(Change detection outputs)
◇ ◇ ◇ ◇
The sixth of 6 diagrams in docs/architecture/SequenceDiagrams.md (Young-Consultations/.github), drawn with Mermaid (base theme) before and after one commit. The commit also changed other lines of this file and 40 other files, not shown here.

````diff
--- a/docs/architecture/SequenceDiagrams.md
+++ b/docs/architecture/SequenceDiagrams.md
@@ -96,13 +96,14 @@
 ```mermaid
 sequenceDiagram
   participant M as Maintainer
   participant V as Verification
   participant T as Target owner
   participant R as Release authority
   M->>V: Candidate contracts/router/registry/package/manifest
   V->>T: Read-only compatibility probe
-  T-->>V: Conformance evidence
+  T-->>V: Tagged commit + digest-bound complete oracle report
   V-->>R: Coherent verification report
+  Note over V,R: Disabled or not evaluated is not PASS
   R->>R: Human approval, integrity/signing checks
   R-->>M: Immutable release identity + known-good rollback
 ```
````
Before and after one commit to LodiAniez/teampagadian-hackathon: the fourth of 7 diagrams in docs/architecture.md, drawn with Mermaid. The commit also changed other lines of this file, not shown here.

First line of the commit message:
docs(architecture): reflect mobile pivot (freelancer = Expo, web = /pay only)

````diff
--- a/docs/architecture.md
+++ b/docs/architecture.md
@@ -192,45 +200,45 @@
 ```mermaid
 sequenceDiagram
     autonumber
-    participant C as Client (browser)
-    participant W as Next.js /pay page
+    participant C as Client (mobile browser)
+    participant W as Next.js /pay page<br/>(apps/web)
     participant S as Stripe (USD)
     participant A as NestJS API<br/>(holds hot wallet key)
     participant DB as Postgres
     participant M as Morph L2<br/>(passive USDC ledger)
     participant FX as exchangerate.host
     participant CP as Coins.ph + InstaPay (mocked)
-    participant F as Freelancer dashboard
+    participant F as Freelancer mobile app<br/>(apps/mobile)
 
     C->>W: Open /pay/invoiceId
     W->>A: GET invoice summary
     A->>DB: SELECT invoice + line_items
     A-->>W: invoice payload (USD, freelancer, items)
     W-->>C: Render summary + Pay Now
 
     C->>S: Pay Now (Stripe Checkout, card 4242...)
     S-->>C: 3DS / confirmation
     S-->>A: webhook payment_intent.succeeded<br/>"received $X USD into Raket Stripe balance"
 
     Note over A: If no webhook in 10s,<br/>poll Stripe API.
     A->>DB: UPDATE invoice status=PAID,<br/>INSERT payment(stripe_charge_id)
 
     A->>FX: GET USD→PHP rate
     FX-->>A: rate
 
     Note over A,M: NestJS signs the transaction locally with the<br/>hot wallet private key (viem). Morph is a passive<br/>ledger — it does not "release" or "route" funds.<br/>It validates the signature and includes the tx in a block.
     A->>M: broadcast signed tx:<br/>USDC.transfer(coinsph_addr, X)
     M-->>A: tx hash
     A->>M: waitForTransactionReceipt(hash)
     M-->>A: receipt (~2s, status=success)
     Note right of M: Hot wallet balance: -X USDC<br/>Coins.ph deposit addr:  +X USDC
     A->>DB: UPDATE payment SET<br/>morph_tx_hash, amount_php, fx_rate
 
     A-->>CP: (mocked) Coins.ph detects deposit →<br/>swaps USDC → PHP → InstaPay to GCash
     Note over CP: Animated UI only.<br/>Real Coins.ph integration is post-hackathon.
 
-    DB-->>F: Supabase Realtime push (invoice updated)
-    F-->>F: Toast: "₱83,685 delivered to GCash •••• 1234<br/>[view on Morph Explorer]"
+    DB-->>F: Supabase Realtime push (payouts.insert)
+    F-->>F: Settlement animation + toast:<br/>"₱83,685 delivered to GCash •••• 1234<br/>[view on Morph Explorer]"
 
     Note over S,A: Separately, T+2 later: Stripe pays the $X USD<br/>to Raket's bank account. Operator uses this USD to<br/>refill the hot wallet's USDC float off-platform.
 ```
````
◇ ◇ ◇ ◇
§ **TASK DETAILS**: Please quote the data above in full, with no line missing.

§ **ANSWER BOX**:
The sixth of 6 diagrams in docs/architecture/SequenceDiagrams.md (Young-Consultations/.github), drawn with Mermaid (base theme) before and after one commit. The commit also changed other lines of this file and 40 other files, not shown here.

````diff
--- a/docs/architecture/SequenceDiagrams.md
+++ b/docs/architecture/SequenceDiagrams.md
@@ -96,13 +96,14 @@
 ```mermaid
 sequenceDiagram
   participant M as Maintainer
   participant V as Verification
   participant T as Target owner
   participant R as Release authority
   M->>V: Candidate contracts/router/registry/package/manifest
   V->>T: Read-only compatibility probe
-  T-->>V: Conformance evidence
+  T-->>V: Tagged commit + digest-bound complete oracle report
   V-->>R: Coherent verification report
+  Note over V,R: Disabled or not evaluated is not PASS
   R->>R: Human approval, integrity/signing checks
   R-->>M: Immutable release identity + known-good rollback
 ```
````
Before and after one commit to LodiAniez/teampagadian-hackathon: the fourth of 7 diagrams in docs/architecture.md, drawn with Mermaid. The commit also changed other lines of this file, not shown here.

First line of the commit message:
docs(architecture): reflect mobile pivot (freelancer = Expo, web = /pay only)

````diff
--- a/docs/architecture.md
+++ b/docs/architecture.md
@@ -192,45 +200,45 @@
 ```mermaid
 sequenceDiagram
     autonumber
-    participant C as Client (browser)
-    participant W as Next.js /pay page
+    participant C as Client (mobile browser)
+    participant W as Next.js /pay page<br/>(apps/web)
     participant S as Stripe (USD)
     participant A as NestJS API<br/>(holds hot wallet key)
     participant DB as Postgres
     participant M as Morph L2<br/>(passive USDC ledger)
     participant FX as exchangerate.host
     participant CP as Coins.ph + InstaPay (mocked)
-    participant F as Freelancer dashboard
+    participant F as Freelancer mobile app<br/>(apps/mobile)
 
     C->>W: Open /pay/invoiceId
     W->>A: GET invoice summary
     A->>DB: SELECT invoice + line_items
     A-->>W: invoice payload (USD, freelancer, items)
     W-->>C: Render summary + Pay Now
 
     C->>S: Pay Now (Stripe Checkout, card 4242...)
     S-->>C: 3DS / confirmation
     S-->>A: webhook payment_intent.succeeded<br/>"received $X USD into Raket Stripe balance"
 
     Note over A: If no webhook in 10s,<br/>poll Stripe API.
     A->>DB: UPDATE invoice status=PAID,<br/>INSERT payment(stripe_charge_id)
 
     A->>FX: GET USD→PHP rate
     FX-->>A: rate
 
     Note over A,M: NestJS signs the transaction locally with the<br/>hot wallet private key (viem). Morph is a passive<br/>ledger — it does not "release" or "route" funds.<br/>It validates the signature and includes the tx in a block.
     A->>M: broadcast signed tx:<br/>USDC.transfer(coinsph_addr, X)
     M-->>A: tx hash
     A->>M: waitForTransactionReceipt(hash)
     M-->>A: receipt (~2s, status=success)
     Note right of M: Hot wallet balance: -X USDC<br/>Coins.ph deposit addr:  +X USDC
     A->>DB: UPDATE payment SET<br/>morph_tx_hash, amount_php, fx_rate
 
     A-->>CP: (mocked) Coins.ph detects deposit →<br/>swaps USDC → PHP → InstaPay to GCash
     Note over CP: Animated UI only.<br/>Real Coins.ph integration is post-hackathon.
 
-    DB-->>F: Supabase Realtime push (invoice updated)
-    F-->>F: Toast: "₱83,685 delivered to GCash •••• 1234<br/>[view on Morph Explorer]"
+    DB-->>F: Supabase Realtime push (payouts.insert)
+    F-->>F: Settlement animation + toast:<br/>"₱83,685 delivered to GCash •••• 1234<br/>[view on Morph Explorer]"
 
     Note over S,A: Separately, T+2 later: Stripe pays the $X USD<br/>to Raket's bank account. Operator uses this USD to<br/>refill the hot wallet's USDC float off-platform.
 ```
````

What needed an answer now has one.